RECORDS SHOWN:

┄┄┄┄┄┄

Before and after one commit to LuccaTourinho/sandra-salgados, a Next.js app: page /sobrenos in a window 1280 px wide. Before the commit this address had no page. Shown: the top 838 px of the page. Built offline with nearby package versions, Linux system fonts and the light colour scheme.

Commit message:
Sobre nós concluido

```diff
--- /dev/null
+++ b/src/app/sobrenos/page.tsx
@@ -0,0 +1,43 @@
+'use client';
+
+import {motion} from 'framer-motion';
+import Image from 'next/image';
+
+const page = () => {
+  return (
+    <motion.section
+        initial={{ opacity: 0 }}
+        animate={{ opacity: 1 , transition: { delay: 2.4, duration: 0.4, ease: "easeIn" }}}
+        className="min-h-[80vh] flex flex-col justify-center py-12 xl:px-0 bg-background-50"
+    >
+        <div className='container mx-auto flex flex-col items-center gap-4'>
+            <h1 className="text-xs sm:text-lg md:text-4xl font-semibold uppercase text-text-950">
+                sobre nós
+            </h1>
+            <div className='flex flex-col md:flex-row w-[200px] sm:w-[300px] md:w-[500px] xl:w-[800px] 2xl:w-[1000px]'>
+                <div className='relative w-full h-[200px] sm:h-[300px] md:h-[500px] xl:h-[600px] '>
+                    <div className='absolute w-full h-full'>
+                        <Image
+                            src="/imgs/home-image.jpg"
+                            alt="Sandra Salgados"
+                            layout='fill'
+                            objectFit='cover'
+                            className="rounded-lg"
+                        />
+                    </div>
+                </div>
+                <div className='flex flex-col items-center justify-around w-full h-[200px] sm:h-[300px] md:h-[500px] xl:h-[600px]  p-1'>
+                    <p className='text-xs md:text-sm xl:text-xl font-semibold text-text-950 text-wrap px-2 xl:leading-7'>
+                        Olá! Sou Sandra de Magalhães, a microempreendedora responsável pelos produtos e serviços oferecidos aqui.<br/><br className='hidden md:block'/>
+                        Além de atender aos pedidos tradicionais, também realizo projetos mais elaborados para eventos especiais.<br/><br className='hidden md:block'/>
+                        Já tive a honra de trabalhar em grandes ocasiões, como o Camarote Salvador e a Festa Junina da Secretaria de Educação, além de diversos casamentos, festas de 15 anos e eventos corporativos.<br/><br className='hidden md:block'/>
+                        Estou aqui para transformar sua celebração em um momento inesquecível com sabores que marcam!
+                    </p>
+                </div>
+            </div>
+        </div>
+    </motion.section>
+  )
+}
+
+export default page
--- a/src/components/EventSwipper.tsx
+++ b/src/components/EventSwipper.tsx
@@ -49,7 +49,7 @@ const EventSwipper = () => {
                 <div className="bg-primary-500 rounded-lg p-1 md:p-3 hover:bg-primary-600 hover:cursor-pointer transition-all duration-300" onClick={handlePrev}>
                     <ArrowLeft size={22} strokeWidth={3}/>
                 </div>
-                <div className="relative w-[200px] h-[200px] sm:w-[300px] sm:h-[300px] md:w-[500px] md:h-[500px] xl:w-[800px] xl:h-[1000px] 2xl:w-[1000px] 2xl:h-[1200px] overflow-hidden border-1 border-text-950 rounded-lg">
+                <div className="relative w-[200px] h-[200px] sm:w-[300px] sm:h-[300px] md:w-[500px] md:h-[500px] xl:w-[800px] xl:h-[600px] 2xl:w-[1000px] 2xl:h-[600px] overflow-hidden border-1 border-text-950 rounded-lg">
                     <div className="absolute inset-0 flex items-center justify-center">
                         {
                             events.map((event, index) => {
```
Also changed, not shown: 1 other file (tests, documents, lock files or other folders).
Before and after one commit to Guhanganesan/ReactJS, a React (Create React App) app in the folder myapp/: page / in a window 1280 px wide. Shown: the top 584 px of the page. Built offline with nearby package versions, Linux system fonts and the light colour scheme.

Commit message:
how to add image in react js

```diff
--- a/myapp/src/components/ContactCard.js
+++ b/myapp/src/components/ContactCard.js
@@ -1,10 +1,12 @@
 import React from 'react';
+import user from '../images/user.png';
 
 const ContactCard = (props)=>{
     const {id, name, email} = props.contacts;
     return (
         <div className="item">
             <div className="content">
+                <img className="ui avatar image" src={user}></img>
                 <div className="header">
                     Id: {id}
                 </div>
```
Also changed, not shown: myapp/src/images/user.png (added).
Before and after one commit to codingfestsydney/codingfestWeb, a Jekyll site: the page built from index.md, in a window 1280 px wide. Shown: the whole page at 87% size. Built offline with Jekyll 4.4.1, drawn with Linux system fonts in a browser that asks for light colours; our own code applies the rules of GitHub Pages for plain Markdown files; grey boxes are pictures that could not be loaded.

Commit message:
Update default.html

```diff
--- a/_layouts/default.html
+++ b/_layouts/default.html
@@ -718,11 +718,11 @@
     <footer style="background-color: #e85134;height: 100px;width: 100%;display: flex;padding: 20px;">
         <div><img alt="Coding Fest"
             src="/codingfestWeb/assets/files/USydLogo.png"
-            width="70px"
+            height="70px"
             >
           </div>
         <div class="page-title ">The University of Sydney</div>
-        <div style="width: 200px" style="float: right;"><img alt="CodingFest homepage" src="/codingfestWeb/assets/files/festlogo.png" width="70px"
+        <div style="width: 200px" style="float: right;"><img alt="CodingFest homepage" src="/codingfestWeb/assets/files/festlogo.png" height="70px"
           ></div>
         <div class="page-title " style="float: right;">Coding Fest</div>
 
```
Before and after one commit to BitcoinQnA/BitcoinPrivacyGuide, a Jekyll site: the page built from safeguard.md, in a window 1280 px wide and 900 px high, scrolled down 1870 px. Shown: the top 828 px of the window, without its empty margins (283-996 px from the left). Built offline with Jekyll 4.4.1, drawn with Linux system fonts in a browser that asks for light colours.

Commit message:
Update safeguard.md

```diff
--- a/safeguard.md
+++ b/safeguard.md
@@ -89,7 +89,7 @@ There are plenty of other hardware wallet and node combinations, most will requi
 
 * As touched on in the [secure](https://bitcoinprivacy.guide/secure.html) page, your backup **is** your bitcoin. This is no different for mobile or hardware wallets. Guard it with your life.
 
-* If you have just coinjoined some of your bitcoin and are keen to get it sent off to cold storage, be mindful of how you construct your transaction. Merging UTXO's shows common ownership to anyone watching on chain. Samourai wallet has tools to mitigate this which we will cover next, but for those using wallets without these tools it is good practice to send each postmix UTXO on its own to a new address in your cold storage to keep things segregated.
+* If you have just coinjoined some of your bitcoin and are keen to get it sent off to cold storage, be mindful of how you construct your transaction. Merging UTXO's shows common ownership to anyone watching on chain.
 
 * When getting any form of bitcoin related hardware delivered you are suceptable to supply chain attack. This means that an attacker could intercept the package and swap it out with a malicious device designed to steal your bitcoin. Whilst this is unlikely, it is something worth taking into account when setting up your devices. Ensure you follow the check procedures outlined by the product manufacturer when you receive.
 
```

┄┄┄┄┄┄

TASK STATEMENT:
Return the full material unchanged.

THE COMPLETED TASK:
Before and after one commit to LuccaTourinho/sandra-salgados, a Next.js app: page /sobrenos in a window 1280 px wide. Before the commit this address had no page. Shown: the top 838 px of the page. Built offline with nearby package versions, Linux system fonts and the light colour scheme.

Commit message:
Sobre nós concluido

```diff
--- /dev/null
+++ b/src/app/sobrenos/page.tsx
@@ -0,0 +1,43 @@
+'use client';
+
+import {motion} from 'framer-motion';
+import Image from 'next/image';
+
+const page = () => {
+  return (
+    <motion.section
+        initial={{ opacity: 0 }}
+        animate={{ opacity: 1 , transition: { delay: 2.4, duration: 0.4, ease: "easeIn" }}}
+        className="min-h-[80vh] flex flex-col justify-center py-12 xl:px-0 bg-background-50"
+    >
+        <div className='container mx-auto flex flex-col items-center gap-4'>
+            <h1 className="text-xs sm:text-lg md:text-4xl font-semibold uppercase text-text-950">
+                sobre nós
+            </h1>
+            <div className='flex flex-col md:flex-row w-[200px] sm:w-[300px] md:w-[500px] xl:w-[800px] 2xl:w-[1000px]'>
+                <div className='relative w-full h-[200px] sm:h-[300px] md:h-[500px] xl:h-[600px] '>
+                    <div className='absolute w-full h-full'>
+                        <Image
+                            src="/imgs/home-image.jpg"
+                            alt="Sandra Salgados"
+                            layout='fill'
+                            objectFit='cover'
+                            className="rounded-lg"
+                        />
+                    </div>
+                </div>
+                <div className='flex flex-col items-center justify-around w-full h-[200px] sm:h-[300px] md:h-[500px] xl:h-[600px]  p-1'>
+                    <p className='text-xs md:text-sm xl:text-xl font-semibold text-text-950 text-wrap px-2 xl:leading-7'>
+                        Olá! Sou Sandra de Magalhães, a microempreendedora responsável pelos produtos e serviços oferecidos aqui.<br/><br className='hidden md:block'/>
+                        Além de atender aos pedidos tradicionais, também realizo projetos mais elaborados para eventos especiais.<br/><br className='hidden md:block'/>
+                        Já tive a honra de trabalhar em grandes ocasiões, como o Camarote Salvador e a Festa Junina da Secretaria de Educação, além de diversos casamentos, festas de 15 anos e eventos corporativos.<br/><br className='hidden md:block'/>
+                        Estou aqui para transformar sua celebração em um momento inesquecível com sabores que marcam!
+                    </p>
+                </div>
+            </div>
+        </div>
+    </motion.section>
+  )
+}
+
+export default page
--- a/src/components/EventSwipper.tsx
+++ b/src/components/EventSwipper.tsx
@@ -49,7 +49,7 @@ const EventSwipper = () => {
                 <div className="bg-primary-500 rounded-lg p-1 md:p-3 hover:bg-primary-600 hover:cursor-pointer transition-all duration-300" onClick={handlePrev}>
                     <ArrowLeft size={22} strokeWidth={3}/>
                 </div>
-                <div className="relative w-[200px] h-[200px] sm:w-[300px] sm:h-[300px] md:w-[500px] md:h-[500px] xl:w-[800px] xl:h-[1000px] 2xl:w-[1000px] 2xl:h-[1200px] overflow-hidden border-1 border-text-950 rounded-lg">
+                <div className="relative w-[200px] h-[200px] sm:w-[300px] sm:h-[300px] md:w-[500px] md:h-[500px] xl:w-[800px] xl:h-[600px] 2xl:w-[1000px] 2xl:h-[600px] overflow-hidden border-1 border-text-950 rounded-lg">
                     <div className="absolute inset-0 flex items-center justify-center">
                         {
                             events.map((event, index) => {
```
Also changed, not shown: 1 other file (tests, documents, lock files or other folders).
Before and after one commit to Guhanganesan/ReactJS, a React (Create React App) app in the folder myapp/: page / in a window 1280 px wide. Shown: the top 584 px of the page. Built offline with nearby package versions, Linux system fonts and the light colour scheme.

Commit message:
how to add image in react js

```diff
--- a/myapp/src/components/ContactCard.js
+++ b/myapp/src/components/ContactCard.js
@@ -1,10 +1,12 @@
 import React from 'react';
+import user from '../images/user.png';
 
 const ContactCard = (props)=>{
     const {id, name, email} = props.contacts;
     return (
         <div className="item">
             <div className="content">
+                <img className="ui avatar image" src={user}></img>
                 <div className="header">
                     Id: {id}
                 </div>
```
Also changed, not shown: myapp/src/images/user.png (added).
Before and after one commit to codingfestsydney/codingfestWeb, a Jekyll site: the page built from index.md, in a window 1280 px wide. Shown: the whole page at 87% size. Built offline with Jekyll 4.4.1, drawn with Linux system fonts in a browser that asks for light colours; our own code applies the rules of GitHub Pages for plain Markdown files; grey boxes are pictures that could not be loaded.

Commit message:
Update default.html

```diff
--- a/_layouts/default.html
+++ b/_layouts/default.html
@@ -718,11 +718,11 @@
     <footer style="background-color: #e85134;height: 100px;width: 100%;display: flex;padding: 20px;">
         <div><img alt="Coding Fest"
             src="/codingfestWeb/assets/files/USydLogo.png"
-            width="70px"
+            height="70px"
             >
           </div>
         <div class="page-title ">The University of Sydney</div>
-        <div style="width: 200px" style="float: right;"><img alt="CodingFest homepage" src="/codingfestWeb/assets/files/festlogo.png" width="70px"
+        <div style="width: 200px" style="float: right;"><img alt="CodingFest homepage" src="/codingfestWeb/assets/files/festlogo.png" height="70px"
           ></div>
         <div class="page-title " style="float: right;">Coding Fest</div>
 
```
Before and after one commit to BitcoinQnA/BitcoinPrivacyGuide, a Jekyll site: the page built from safeguard.md, in a window 1280 px wide and 900 px high, scrolled down 1870 px. Shown: the top 828 px of the window, without its empty margins (283-996 px from the left). Built offline with Jekyll 4.4.1, drawn with Linux system fonts in a browser that asks for light colours.

Commit message:
Update safeguard.md

```diff
--- a/safeguard.md
+++ b/safeguard.md
@@ -89,7 +89,7 @@ There are plenty of other hardware wallet and node combinations, most will requi
 
 * As touched on in the [secure](https://bitcoinprivacy.guide/secure.html) page, your backup **is** your bitcoin. This is no different for mobile or hardware wallets. Guard it with your life.
 
-* If you have just coinjoined some of your bitcoin and are keen to get it sent off to cold storage, be mindful of how you construct your transaction. Merging UTXO's shows common ownership to anyone watching on chain. Samourai wallet has tools to mitigate this which we will cover next, but for those using wallets without these tools it is good practice to send each postmix UTXO on its own to a new address in your cold storage to keep things segregated.
+* If you have just coinjoined some of your bitcoin and are keen to get it sent off to cold storage, be mindful of how you construct your transaction. Merging UTXO's shows common ownership to anyone watching on chain.
 
 * When getting any form of bitcoin related hardware delivered you are suceptable to supply chain attack. This means that an attacker could intercept the package and swap it out with a malicious device designed to steal your bitcoin. Whilst this is unlikely, it is something worth taking into account when setting up your devices. Ensure you follow the check procedures outlined by the product manufacturer when you receive.
 
```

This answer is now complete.